Lines in the listing below that hold "Custodians" are the ones to copy.

# RECORDS PROVIDED
=====
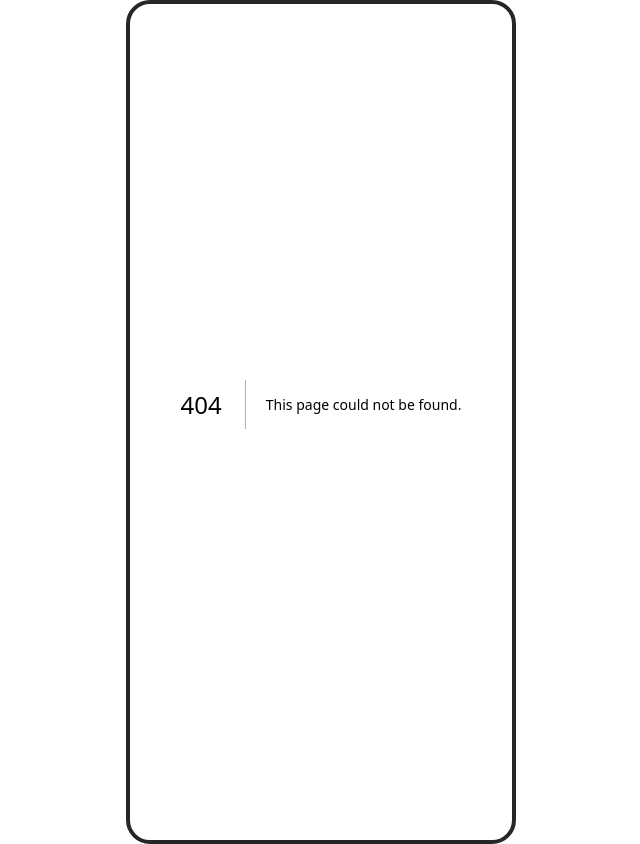
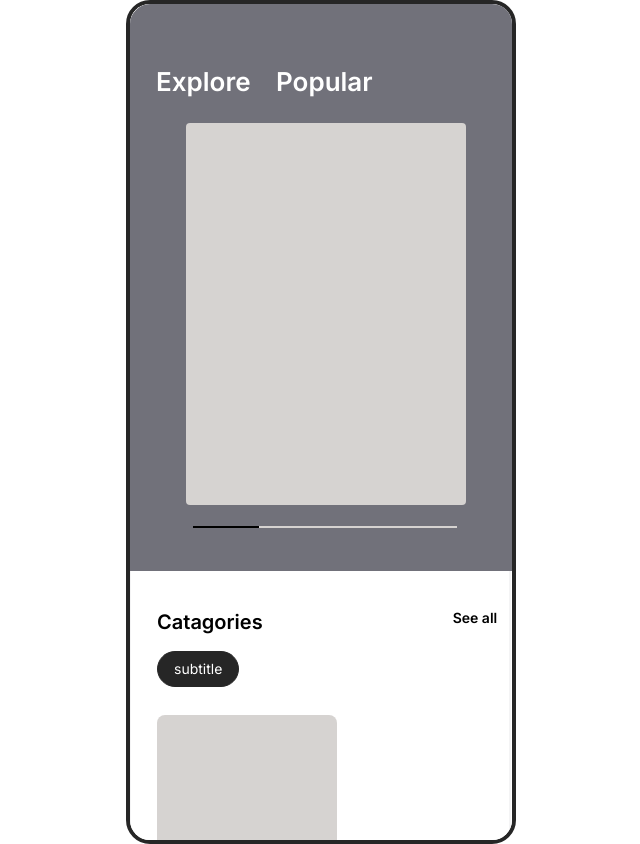
Before and after one commit to merryoumin/ddp, a Next.js app: page /main in a window 1280 px wide. Before the commit this address had no page. Shown: the whole page, without its empty margins (319-959 px from the left). Built offline with nearby package versions, Linux system fonts and the light colour scheme.

Commit message:
main page

```diff
--- a/src/app/globals.css
+++ b/src/app/globals.css
@@ -1,6 +1,15 @@
 @tailwind base;
 @tailwind components;
 @tailwind utilities;
+
+.hide-scrollbar::-webkit-scrollbar {
+  display: none;
+}
+
+.hide-scrollbar {
+  -ms-overflow-style: none;
+  scrollbar-width: none;
+}
 
 /* body {
   margin: 0;
--- a/src/app/layout.jsx
+++ b/src/app/layout.jsx
@@ -7,10 +7,10 @@ import { Inter } from "next/font/google";
 
 const inter = Inter({ subsets: ["latin"] });
 
-export const metadata = {
-  title: "Create Next App",
-  description: "Generated by create next app",
-};
+// export const metadata = {
+//   title: "Create Next App",
+//   description: "Generated by create next app",
+// };
 
 export const AppContext = createContext();
 
@@ -21,7 +21,7 @@ export default function RootLayout({ children }) {
     <html lang="en">
       <body className={inter.className}>
         <div className="min-h-screen flex justify-center items-center">
-          <div className="w-[390px] h-[844px] bg-white rounded-3xl border-neutral-800 border-4">
+          <div className="hide-scrollbar overflow-y-scroll overflow-x-hidden w-[390px] h-[844px] bg-white rounded-3xl  border-neutral-800 border-4">
             <AppContext.Provider value={{ account, setAccount }}>
               {children}
             </AppContext.Provider>
--- /dev/null
+++ b/src/app/main/page.jsx
@@ -0,0 +1,65 @@
+"use client";
+
+import Link from "next/link";
+
+export default function Main() {
+  return (
+    <div className=" h-[1400px]  right-[1px] relative bg-white rounded-3xl border-2 border-zinc-100">
+      <div className="w-[390px] h-[568px]  top-[-3px] absolute">
+        <div className="w-[386px] h-[568px]   right-[6px] top-0 absolute bg-zinc-500 rounded-tl-3xl rounded-tr-3xl" />
+        <div className="w-[264px] h-[0px] left-[62px] top-[523px] absolute border border-stone-300"></div>
+        <div className="w-[66px] h-[0px] left-[62px] top-[523px] absolute border border-black"></div>
+      </div>
+      <div className="left-[25px] top-[61px] absolute text-white text-[26px] font-semibold leading-[30px]">
+        Explore
+      </div>
+      <div className="left-[145px] top-[61px] absolute text-white text-[26px] font-semibold leading-[30px]">
+        Popular
+      </div>
+      <div className="w-[280px] h-[381.82px] left-[55px] top-[117px] absolute bg-stone-300 rounded" />
+
+      <div className="w-[342px] left-[26px] top-[603px] absolute justify-start items-start gap-[190px] inline-flex">
+        <div className="text-black text-xl font-semibold leading-snug">
+          Catagories
+        </div>
+        <div className="text-black text-sm font-semibold leading-[18px]">
+          See all
+        </div>
+      </div>
+      <div className="left-[31px] top-[986px] absolute flex-col justify-start items-start gap-px inline-flex">
+        <div className="text-black text-base font-semibold leading-tight">
+          Title
+        </div>
+        <div className="text-black text-sm font-normal leading-[18px]">sub</div>
+        <div className="text-black text-sm font-normal leading-[18px]">
+          location
+        </div>
+      </div>
+      <div className="w-[180px] h-[260px] left-[26px] top-[709px] absolute bg-stone-300 rounded-lg" />
+      <div className="w-8 h-8 left-[334px] top-[61px] absolute" />
+      <div className="left-[24px] top-[1094px] absolute text-black text-xl font-semibold leading-snug">
+        Popular
+      </div>
+      <div className="left-[321px] top-[1096px] absolute text-black text-sm font-semibold leading-[18px]">
+        See all
+      </div>
+      <div className="w-[244px] h-[165px] left-[26px] top-[1138px] absolute">
+        <div className="w-[244px] h-[165px] left-0 top-0 absolute bg-stone-300 rounded-lg" />
+        <div className="left-[15px] top-[115px] absolute text-black text-base font-semibold leading-tight">
+          title
+        </div>
+        <div className="left-[15px] top-[137px] absolute justify-center items-center gap-1 inline-flex">
+          <div className="w-4 h-4 relative" />
+          <div className="text-black text-[10px] font-normal leading-3">
+            Location
+          </div>
+        </div>
+      </div>
+      <div className="px-4 py-2 left-[26px] top-[645px] absolute bg-neutral-800 rounded-[32px] border border-neutral-800 justify-start items-start gap-2.5 inline-flex">
+        <div className="text-white text-sm font-normal leading-[18px]">
+          subtitle
+        </div>
+      </div>
+    </div>
+  );
+}
```
Also changed, not shown: 1 other file (tests, documents, lock files or other folders).
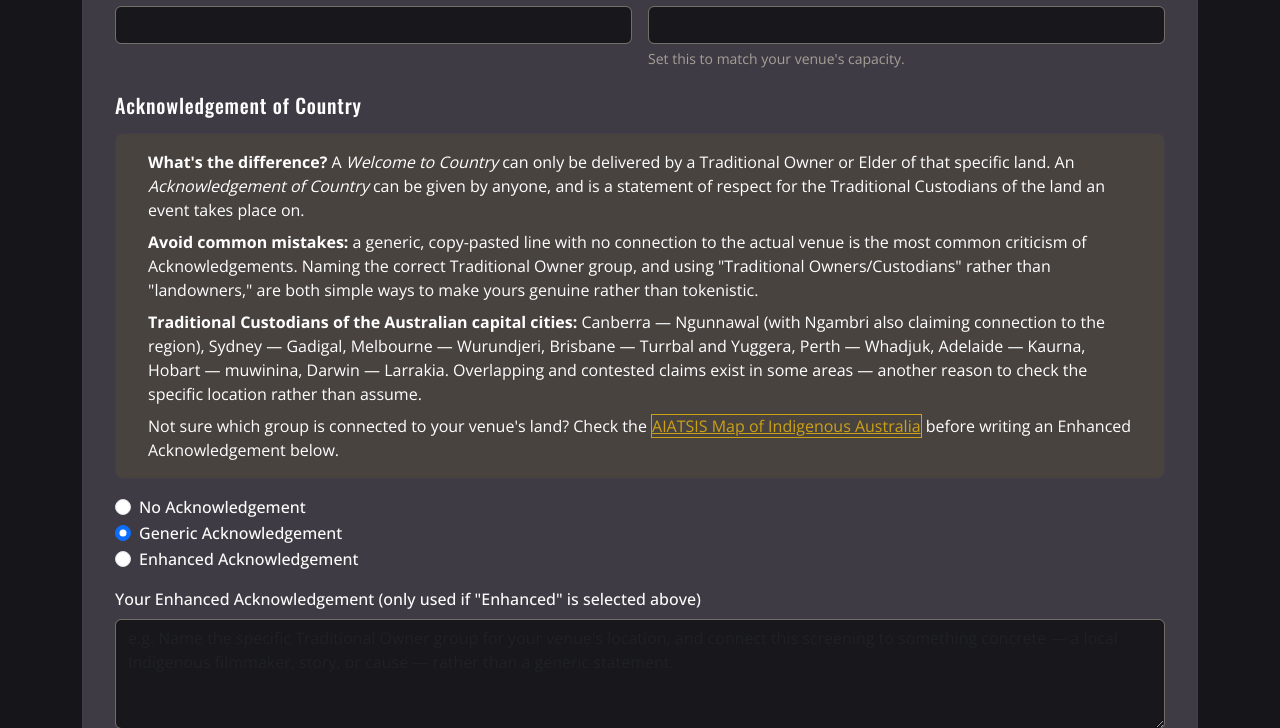
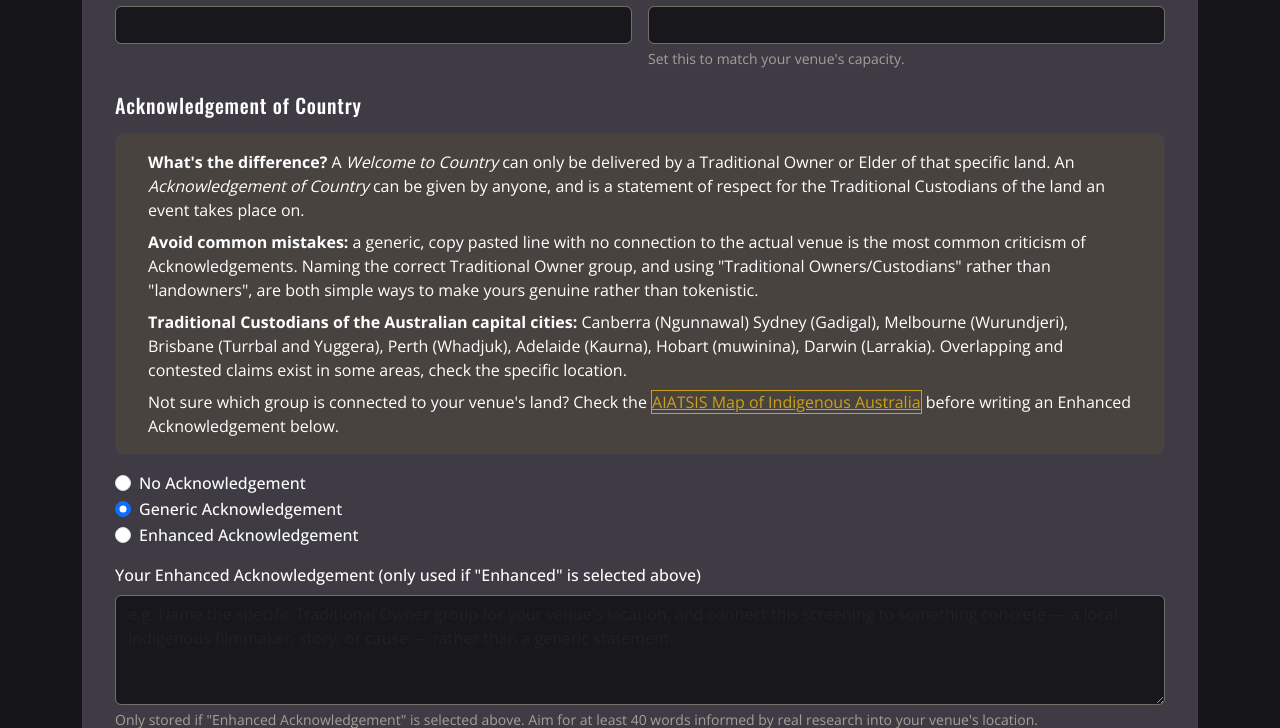
Before and after one commit to n11321814/IAB207-Group36, a Flask app: page /event/create in a window 1280 px wide. Shown: the part 1025-1753 px from the top of the page. Run offline with Flask 3, Linux system fonts and the light colour scheme; the visitor is signed in with stand-in values (Sample User, id 1); data comes from the database, SQL or seed files in the repository; data that the repository does not hold is empty; some libraries are stand-ins or nearby versions.

Commit message:
Update aoc guidance text (#63)
Co-authored-by: Nicholas Quirk <n11321814@qut.edu.au>

```diff
--- a/website/templates/create_event.html
+++ b/website/templates/create_event.html
@@ -84,8 +84,8 @@
       <h2 class="qs-heading h5 mb-3">Acknowledgement of Country</h2>
       <div class="qs-form-panel mb-3 py-3 bg-opacity-25" style="background-color: rgba(204,161,22,0.08);">
         <p class="mb-2"><strong>What's the difference?</strong> A <em>Welcome to Country</em> can only be delivered by a Traditional Owner or Elder of that specific land. An <em>Acknowledgement of Country</em> can be given by anyone, and is a statement of respect for the Traditional Custodians of the land an event takes place on.</p>
-        <p class="mb-2"><strong>Avoid common mistakes:</strong> a generic, copy-pasted line with no connection to the actual venue is the most common criticism of Acknowledgements. Naming the correct Traditional Owner group, and using "Traditional Owners/Custodians" rather than "landowners," are both simple ways to make yours genuine rather than tokenistic.</p>
-                <p class="mb-2"><strong>Traditional Custodians of the Australian capital cities:</strong> Canberra — Ngunnawal (with Ngambri also claiming connection to the region), Sydney — Gadigal, Melbourne — Wurundjeri, Brisbane — Turrbal and Yuggera, Perth — Whadjuk, Adelaide — Kaurna, Hobart — muwinina, Darwin — Larrakia. Overlapping and contested claims exist in some areas — another reason to check the specific location rather than assume.</p>
+        <p class="mb-2"><strong>Avoid common mistakes:</strong> a generic, copy pasted line with no connection to the actual venue is the most common criticism of Acknowledgements. Naming the correct Traditional Owner group, and using "Traditional Owners/Custodians" rather than "landowners", are both simple ways to make yours genuine rather than tokenistic.</p>
+                <p class="mb-2"><strong>Traditional Custodians of the Australian capital cities:</strong> Canberra (Ngunnawal) Sydney (Gadigal), Melbourne (Wurundjeri), Brisbane (Turrbal and Yuggera), Perth (Whadjuk), Adelaide (Kaurna), Hobart (muwinina), Darwin (Larrakia). Overlapping and contested claims exist in some areas, check the specific location.</p>
         <p class="mb-0">Not sure which group is connected to your venue's land? Check the <a href="https://aiatsis.gov.au/explore/map-indigenous-australia" target="_blank" class="qs-btn-outline-gold" style="text-decoration:underline;">AIATSIS Map of Indigenous Australia</a> before writing an Enhanced Acknowledgement below.</p>
       </div>
 
```
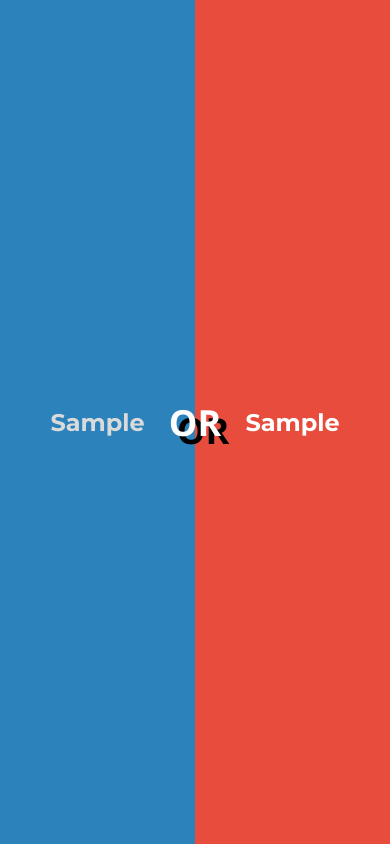
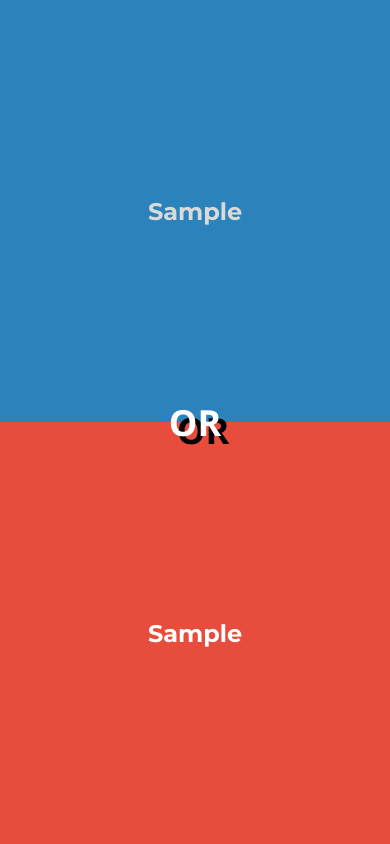
Before and after one commit to gitThatBag/CompSciFinalProject, a Python web app: template templates/main.html in a window 390 px wide. Run offline with Jinja, Linux system fonts and the light colour scheme; the template is opened without the code that fills it: most values are stand-ins (such as "Sample title", 1, 10 or a date in 2020).

Commit message:
Update main.html

```diff
--- a/templates/main.html
+++ b/templates/main.html
@@ -17,11 +17,7 @@
       background-color: #f0f0f0;
     }
 
-    @media (max-width: 786px) {
-            .container {
-                flex-direction: column;
-            }
-        }
+
 
     .container {
       height: 100vh;
@@ -31,6 +27,12 @@
       transition: opacity 0.8s ease, transform 0.6s ease;
       overflow: hidden;
     }
+
+      @media (max-width: 786px) {
+          .container {
+              flex-direction: column;
+          }
+      }
 
     .choice {
         flex: 1;
```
=====
# EXERCISE RESULT
         <p class="mb-2"><strong>What's the difference?</strong> A <em>Welcome to Country</em> can only be delivered by a Traditional Owner or Elder of that specific land. An <em>Acknowledgement of Country</em> can be given by anyone, and is a statement of respect for the Traditional Custodians of the land an event takes place on.</p>
-        <p class="mb-2"><strong>Avoid common mistakes:</strong> a generic, copy-pasted line with no connection to the actual venue is the most common criticism of Acknowledgements. Naming the correct Traditional Owner group, and using "Traditional Owners/Custodians" rather than "landowners," are both simple ways to make yours genuine rather than tokenistic.</p>
-                <p class="mb-2"><strong>Traditional Custodians of the Australian capital cities:</strong> Canberra — Ngunnawal (with Ngambri also claiming connection to the region), Sydney — Gadigal, Melbourne — Wurundjeri, Brisbane — Turrbal and Yuggera, Perth — Whadjuk, Adelaide — Kaurna, Hobart — muwinina, Darwin — Larrakia. Overlapping and contested claims exist in some areas — another reason to check the specific location rather than assume.</p>
+        <p class="mb-2"><strong>Avoid common mistakes:</strong> a generic, copy pasted line with no connection to the actual venue is the most common criticism of Acknowledgements. Naming the correct Traditional Owner group, and using "Traditional Owners/Custodians" rather than "landowners", are both simple ways to make yours genuine rather than tokenistic.</p>
+                <p class="mb-2"><strong>Traditional Custodians of the Australian capital cities:</strong> Canberra (Ngunnawal) Sydney (Gadigal), Melbourne (Wurundjeri), Brisbane (Turrbal and Yuggera), Perth (Whadjuk), Adelaide (Kaurna), Hobart (muwinina), Darwin (Larrakia). Overlapping and contested claims exist in some areas, check the specific location.</p>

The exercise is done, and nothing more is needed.